"In the course of the past days and as a consequence of illegal and violent encounters with [people protesting] against the outcome of the presidential election, a number of our countrymen were wounded or martyred," Mousavi said on his website on Wednesday.

"I ask the people to express their solidarity with the families ... by coming together in mosques or taking part in peaceful demonstrations."

Protest in Tehran

Tens of thousands of Mousavi supporters staged a protest in Tehran for the fifth straight day on Wednesday, despite the authorities' ban on opposition gatherings.

They marched towards the Vali Asr square, protesting against what they say was a rigged election. 

Many were wearing green, the colour of Mousavi's campaign, but Al Jazeera's Alireza Ronaghi, reporting from Tehran, said he had spotted a new trend in their outfits. 

"I saw that it was becoming a prevalent trend to wear black ribbons as well, which is a sign of mourning in Iran, a sign of sympathy for the victims who have died in protests the days before," he said. 

Media crackdown

Political protesters apart, a dozen Iranian journalists and bloggers have been arrested in the aftermath of the contested presidential election, according to Reporters Without Borders.

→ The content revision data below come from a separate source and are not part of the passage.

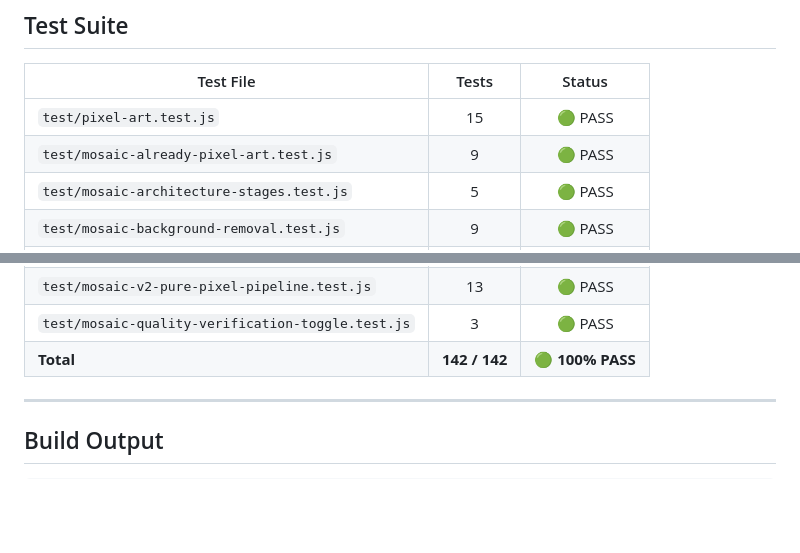
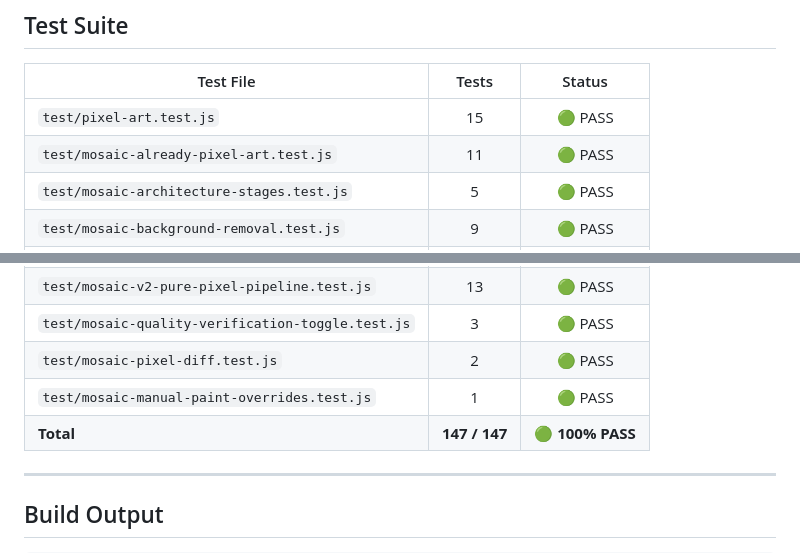
Before and after one commit to shakilcreativework/pixel-art-actionplan-backup-v16-try-final-website, a Markdown page: docs/ARCHITECTURE.md, 2 parts joined by grey strips. Rendered like a GitHub page; blank space fills up the shorter version.

```diff
--- a/docs/ARCHITECTURE.md
+++ b/docs/ARCHITECTURE.md
@@ -199,7 +199,7 @@ Every file listed below exists in the repository as of September 11, 2026.
 | Test File | Tests | Status |
 |---|:---:|:---:|
 | `test/pixel-art.test.js` | 15 | 🟢 PASS |
-| `test/mosaic-already-pixel-art.test.js` | 9 | 🟢 PASS |
+| `test/mosaic-already-pixel-art.test.js` | 11 | 🟢 PASS |
 | `test/mosaic-architecture-stages.test.js` | 5 | 🟢 PASS |
 | `test/mosaic-background-removal.test.js` | 9 | 🟢 PASS |
 | `test/mosaic-pixel-perfect-preservation.test.js` | 12 | 🟢 PASS |
@@ -217,7 +217,9 @@ Every file listed below exists in the repository as of September 11, 2026.
 | `test/mosaic-strategies-and-sampling.test.js` | 12 | 🟢 PASS |
 | `test/mosaic-v2-pure-pixel-pipeline.test.js` | 13 | 🟢 PASS |
 | `test/mosaic-quality-verification-toggle.test.js` | 3 | 🟢 PASS |
-| **Total** | **142 / 142** | **🟢 100% PASS** |
+| `test/mosaic-pixel-diff.test.js` | 2 | 🟢 PASS |
+| `test/mosaic-manual-paint-overrides.test.js` | 1 | 🟢 PASS |
+| **Total** | **147 / 147** | **🟢 100% PASS** |
 
 ---
 
```
Also changed, not shown: WEBSITE_DEVELOPMENT_TRACKER.md (+5 -3 lines), docs/FINAL_QA_REPORT.md (+5 -3 lines).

The government has put restrictions on foreign media coverage in Iran after the election, and authorities accused some foreign media of being the "mouthpiece of rioters".

In depth



 Video: Iran steps up net censorship
 Video: Iranians go online to evade curbs
 Video: The struggle for power
 Video: Rival protests continue in Iran
 Video: One dead at Iran rally
 Video: Iranians rally in Europe
 Video: Poll result triggers Tehran protests

 
Iran curbs media after poll result
 Mousavi sees election hopes dashed
 Iran writer on poll result
 Mousavi's letter to the people
 Iran poll result 'harms US hopes'
 West concerned by Iran fraud claims
 What next for Iran?
 The Iranian political system
 Inside Story: Iran's political future

 Your media: submit your clips of the protests to Al Jazeera 

"Some countries, in an uncalculated, hasty and rude reaction towards the illegal gatherings, have supported them contrary to democratic principles and regulations and have become the mouthpiece of the rioters' movement", the foreign ministry said in a statement on Wednesday.  

Several internet sites such as Facebook, Twitter and YouTube have been blocked and the Revolutionary Guard, an elite military force, warned the country's online media users they will face legal action if their uploads "creates tensions".

Al Jazeera's correspondent said the move against websites and blogging by the Guard was beyond their remit.

"Their move to crack down on websites and blogs is against their constitutional rights, but they see things spreading out of hand, so they feel it necessary to intervene at this point," Ronaghi said.

"It is obvious that the Revolutionary Guard does not see itself as a pure military organisation.

"They have been telling the media and activists that the Revolutionary Guard was founded as a political and military foundation of the Islamic Republic, so they see it as appropriate to enter politics whenever they deem fit."

Within the country, mobile phone text services have been down since the election

Violence on tape

Despite these measures, violent scenes of police beating Mousavi supporters taken on mobile phones have been broadcast on news bulletins across the world.

At least seven people have been killed in recent clashes between the authorities and the opposition movement, according to state media reports, while hundreds more are thought to have been injured.

Among those arrested by the authorities since the protests against the presidential election results began are several reformists.

Iranian police have badly beaten some protesters at the opposition rallies [AFP]

Hamid Reza Jalaipour, a sociologist, was arrested at his home on Wednesday morning, Issa Saharkhiz, a colleague, told the AFP news agency.

Saeed Laylaz, a political and economic analyst, was also arrested at his home by four officials, a family member said.

Jalaipour and Laylaz are also prominent journalists.

The Guardian Council, Iran's most senior legislative body, said it could order a partial vote recount, provided it finds irregularities.

The council ruled out annulling the disputed poll, the main demand of the opposition.

The foreign ministry summoned the Swiss ambassador, who represents US interests in Tehran, on Wednesday to protest at "interventionist" US statements on Iran's election.

President Barack Obama told CNBC there appeared to be little difference in policy between Ahmadinejad and Mousavi.

"Either way we are going to be dealing with an Iranian regime that has historically been hostile to the United States," he said.